There’s also a parallel between Llewyn’s choices and the cat’s presence. For example Llewyn, ever the victim of his own choices, passes the highway exit to Akron and the warm promises of home and hearth and perhaps even love. Right afterwards, he hits the cat. There’s a potential link between the emotional hurt he just did himself and the harm he’s just inflicted on the cat.
And guess what Llewyn means in Welsh? Lionlike. The Welsh word for lion is “llew” and the suffix “-yn” denotes self-ness. The name is an evolution of Llywelyn, from the Welsh prince Llywelyn the Great—whose coat of arms features curiously tabbyish-looking lions.
This presence of cat-ness in Llewyn’s very name matters because two of the chief themes Inside Llewyn Davis explores are identity and authenticity.
Llewyn desperately needs to find himself. He is terrified of the mere “existence” of his father and sister, and craves success—affirmation, really—as a folk singer.
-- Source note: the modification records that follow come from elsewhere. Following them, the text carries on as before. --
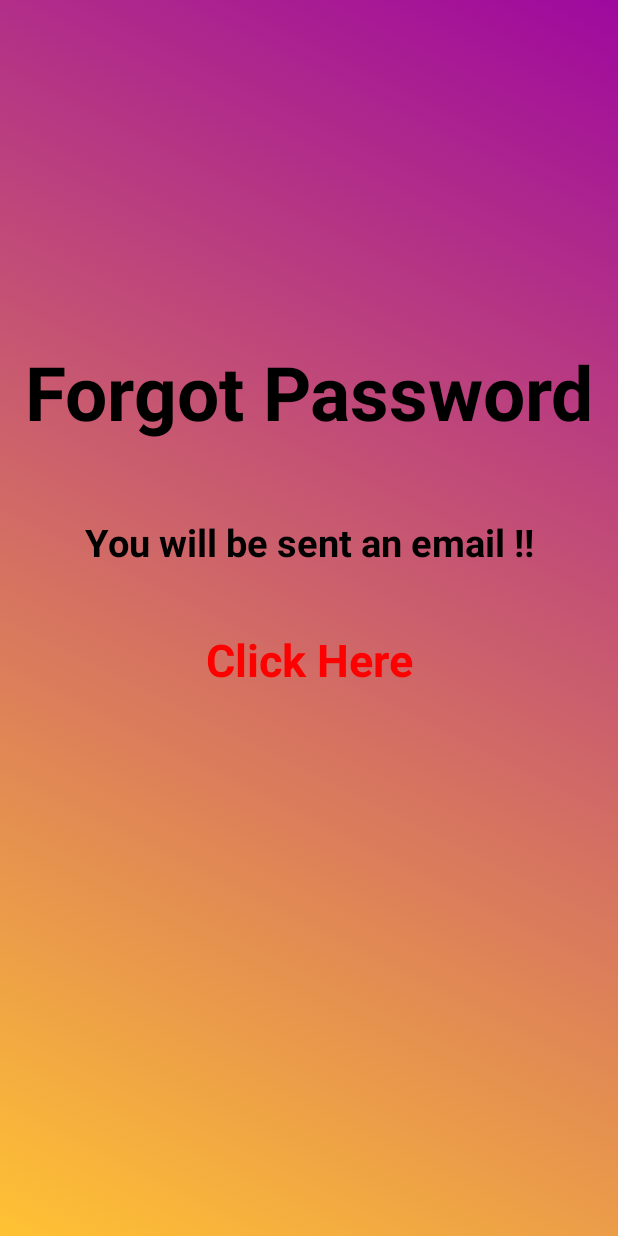
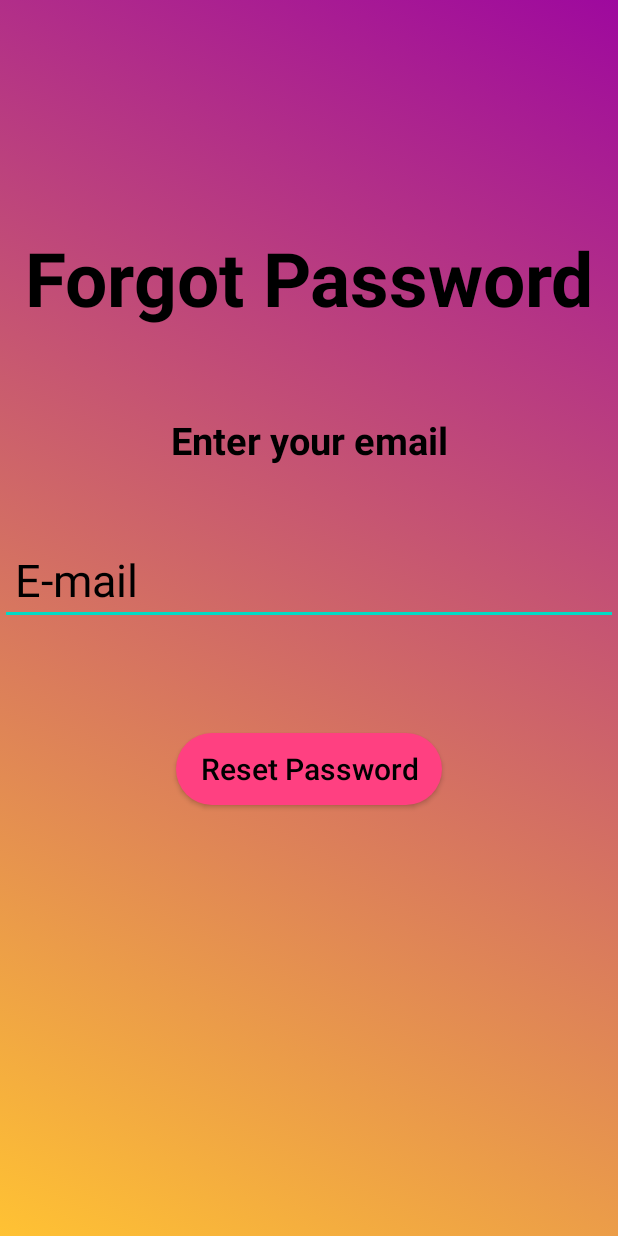
Before and after one commit to Neer-rn/KU-Bazar, an Android app: the Forget_password screen opened directly, with no data from a screen before it, on a phone screen of 412 x 824 dp. Run offline under Robolectric (Android 15) with nearby library versions, the phone set to English and light mode, and no system bars; our stand-ins replace Firebase (no records; nobody signed in at launch, a user with empty details on screens opened directly).

Commit message:
Now there is no problem during login also rese password is made available

```diff
--- a/app/src/main/java/com/neer/ku_bazar/Forget_password.java
+++ b/app/src/main/java/com/neer/ku_bazar/Forget_password.java
@@ -1,14 +1,75 @@
 package com.neer.ku_bazar;
 
+import androidx.annotation.NonNull;
 import androidx.appcompat.app.AppCompatActivity;
 
+import android.annotation.SuppressLint;
 import android.os.Bundle;
+import android.text.TextUtils;
+import android.view.View;
+import android.widget.Button;
+import android.widget.EditText;
+import android.widget.ProgressBar;
+import android.widget.TextView;
+import android.widget.Toast;
+
+import com.google.android.gms.tasks.OnCompleteListener;
+import com.google.android.gms.tasks.Task;
+import com.google.firebase.auth.FirebaseAuth;
 
 public class Forget_password extends AppCompatActivity {
 
+    private EditText inputEmail;
+
+    private Button btnReset;
+
+    private FirebaseAuth auth;
+
+    private ProgressBar progressBar;
+
+    @SuppressLint("MissingInflatedId")
     @Override
     protected void onCreate(Bundle savedInstanceState) {
         super.onCreate(savedInstanceState);
         setContentView(R.layout.activity_forget_password);
+
+        inputEmail = findViewById(R.id.text_email);
+
+        btnReset = findViewById(R.id.reset_button);
+
+        progressBar = findViewById(R.id.progressbar);
+
+        auth = FirebaseAuth.getInstance();
+
+        btnReset.setOnClickListener(new View.OnClickListener() {
+            @Override
+            public void onClick(View view) {
+
+                String email = inputEmail.getText().toString().trim();
+
+                if (TextUtils.isEmpty(email)) {
+                    Toast.makeText(getApplication(), "Enter your registered email id", Toast.LENGTH_SHORT).show();
+                    return;
+                }
+
+                progressBar.setVisibility(View.VISIBLE);
+
+                auth.sendPasswordResetEmail(email)
+
+                        .addOnCompleteListener(new OnCompleteListener<Void>() {
+                            @Override
+                            public void onComplete(@NonNull Task<Void> task) {
+                                if (task.isSuccessful()) {
+                                    Toast.makeText(Forget_password.this, "Please Check your Email", Toast.LENGTH_SHORT).show();
+                                } else {
+                                    Toast.makeText(Forget_password.this, "Failed to send reset email!", Toast.LENGTH_SHORT).show();
+                                }
+
+                                progressBar.setVisibility(View.GONE);
+                            }
+                        });
+
+            }
+        });
     }
 }
--- a/app/src/main/java/com/neer/ku_bazar/login.java
+++ b/app/src/main/java/com/neer/ku_bazar/login.java
@@ -3,6 +3,7 @@ package com.neer.ku_bazar;
 import android.content.Intent;
 import android.os.Bundle;
 import android.text.TextUtils;
+import android.util.Log;
 import android.view.View;
 import android.widget.Button;
 import android.widget.EditText;
@@ -10,6 +11,7 @@ import android.widget.TextView;
 import android.widget.Toast;
 
 import androidx.annotation.NonNull;
+import androidx.appcompat.app.AlertDialog;
 import androidx.appcompat.app.AppCompatActivity;
 
 import com.google.android.gms.tasks.OnCompleteListener;
@@ -26,7 +28,7 @@ public class login extends AppCompatActivity {
     TextView signup,forgotpass;
     EditText email,password;
     String userID;
-    private UserSession session;
+   private UserSession session;
     FirebaseFirestore store;
     FirebaseUser user;
     FirebaseAuth auth;
@@ -99,7 +101,7 @@ public class login extends AppCompatActivity {
                                 Toast.makeText(getApplicationContext(),"E-mail not verified", Toast.LENGTH_SHORT).show();
                             } else {
                                 userID = auth.getCurrentUser().getUid();
-                                store.collection("Users").document(userID).get().addOnCompleteListener(new OnCompleteListener<DocumentSnapshot>() {
+                                store.collection("user").document(userID).get().addOnCompleteListener(new OnCompleteListener<DocumentSnapshot>() {
                                     @Override
                                     public void onComplete(@NonNull Task<DocumentSnapshot> task) {
 
@@ -121,7 +123,12 @@ public class login extends AppCompatActivity {
                                             }
                                         } else {
 
-                                            Toast.makeText(login.this, "Login Error. Please try again.", Toast.LENGTH_SHORT).show();
+                                            new AlertDialog.Builder(login.this)
+                                                    .setTitle("Login Error")
+                                                    .setMessage(task.getException().getMessage())
+                                                    .setPositiveButton("OK", null) // You can add buttons here
+                                                    .show();
+
                                         }
 
                                     }
--- a/app/src/main/res/layout/activity_forget_password.xml
+++ b/app/src/main/res/layout/activity_forget_password.xml
@@ -19,14 +19,14 @@
         app:layout_constraintEnd_toEndOf="parent"
         app:layout_constraintStart_toStartOf="parent"
         app:layout_constraintTop_toTopOf="parent"
-        app:layout_constraintVertical_bias="0.3"
+        app:layout_constraintVertical_bias="0.2"
         />
 
     <TextView
         android:id="@+id/text_forgot_pass"
         android:layout_width="wrap_content"
         android:layout_height="wrap_content"
-        android:text="You will be sent an email !!"
+        android:text="Enter your email"
         android:textSize="25sp"
         android:textStyle="bold"
         android:textColor="#000000"
@@ -37,20 +37,56 @@
         app:layout_constraintVertical_bias="0.1"
         />
 
-    <TextView
-        android:id="@+id/forgot_pass_click"
+
+    <EditText
+        android:id="@+id/text_email"
         android:layout_width="wrap_content"
         android:layout_height="wrap_content"
-        android:text="Click Here"
+        android:hint="E-mail"
         android:textSize="30sp"
-        android:textStyle="bold"
-        android:textColor="#FF0000"
+        android:textColor="@color/black"
+        android:inputType="textEmailAddress"
+        android:textColorHint="#000000"
         app:layout_constraintBottom_toBottomOf="parent"
         app:layout_constraintEnd_toEndOf="parent"
         app:layout_constraintStart_toStartOf="parent"
         app:layout_constraintTop_toBottomOf="@+id/text_forgot_pass"
         app:layout_constraintVertical_bias="0.1"
+        android:ems="12"
+        android:layout_marginRight="10dp"
+        android:layout_marginLeft="10dp"
+        android:padding="10dp"
         />
+
+    <Button
+        android:id="@+id/reset_button"
+        android:layout_width="wrap_content"
+        android:layout_height="wrap_content"
+        android:text="Reset Password"
+        android:textColor="@color/black"
+        android:textSize="20sp"
+        android:textAllCaps="false"
+        app:backgroundTint="@color/colorAccentPink"
+        style="@style/AppTheme.RoundedCornerMaterialButton"
+        app:layout_constraintBottom_toBottomOf="parent"
+        app:layout_constraintEnd_toEndOf="parent"
+        app:layout_constraintStart_toStartOf="parent"
+        app:layout_constraintTop_toBottomOf="@+id/text_email"
+        app:layout_constraintVertical_bias="0.2"
+        />
+
+    <ProgressBar
+        android:id="@+id/progressbar"
+        android:layout_width="wrap_content"
+        android:layout_height="wrap_content"
+        android:visibility="invisible"
+        app:layout_constraintBottom_toBottomOf="parent"
+        app:layout_constraintEnd_toEndOf="parent"
+        app:layout_constraintHorizontal_bias="0.5"
+        app:layout_constraintStart_toStartOf="parent"
+        app:layout_constraintTop_toBottomOf="@+id/reset_button"
+        app:layout_constraintVertical_bias="0.5"/>
+
 
 
 </androidx.constraintlayout.widget.ConstraintLayout>
```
But if any of his contemporaries catch a break, he scorns them. He mocks Jean’s dream of having a family life as careerist, square, and sad. He’s thankful for the gig, but can’t believe Jim wrote something as banal as his song “Please, Mr. Kennedy.” The Irish folk group based on The Clancy Brothers? Well, their sweaters are nice. He’s a penniless couch-hopper, but screams at moussaka chef extraordinaire Lillian Gorfein that music is “how I pay the fucking rent!”
These identity problems show up all over the dialogue, especially with the amount of time spent figuring out names. Al Cody is really the less- sexily named Arthur Milgrum. A beat poet driver Llewyn encounters goes by the surely made up name of “Johnny Five.” The musician Roland Turner mishears Llewyn’s name as “Lou N. Davis.”
The name and identity of the cat is mysterious, too. Llewyn is always caught stammering saying the cat is his, or the Gorfeins’, or that it’s a he or a she. He asks the cat several times for its name (to no response).
The focus on names fits right into the theme of identity. In folklore and mythology, one of the unbreakable laws is that names have power. To control anything of magic, you must know its true name. And cats in particular have universally been portrayed as nearly impossible to control.
James Joyce’s influence is recognizable throughout the movie (i.e., Llewyn’s epic journey stays mostly within a few square miles, just like Leopold Bloom’s in Ulysses), but it’s a work by T.S. Eliot that perfectly illustrates the odd relationship between cats and identity Inside Llewyn Davis embodies. His poem The Naming of Cats asserts that a cat in meditation is always “engaged in a rapt contemplation / of the thought, of the thought, of the thought of his name.
This theory that the cat is an extension of Llewyn also helps put the ending of the movie in context. When Llewyn leaves the Gorfeins’ for the “second” time in the final scenes of the film, he keeps the cat inside. This comes after he’s finally learned its name: Ulysses. By doing so, I think the uncontrollable, unpredictable Llewyn also comes to terms with a part of himself. He has been awoken from the dream that he’s an undiscovered genius, and from the erroneous notion that talent exists in a vacuum—that any of his poor decisions and arrogant assholery wouldn’t somehow limit his success.
He still has to pay the price for his behavior (most notably in the form of a back alley beating), and he still has a long journey ahead. But Llewyn has reconciled with the cat—learning a name that, like Llewyn says of a beloved folk ballad, "was never new and won’t get old." And that makes all the difference.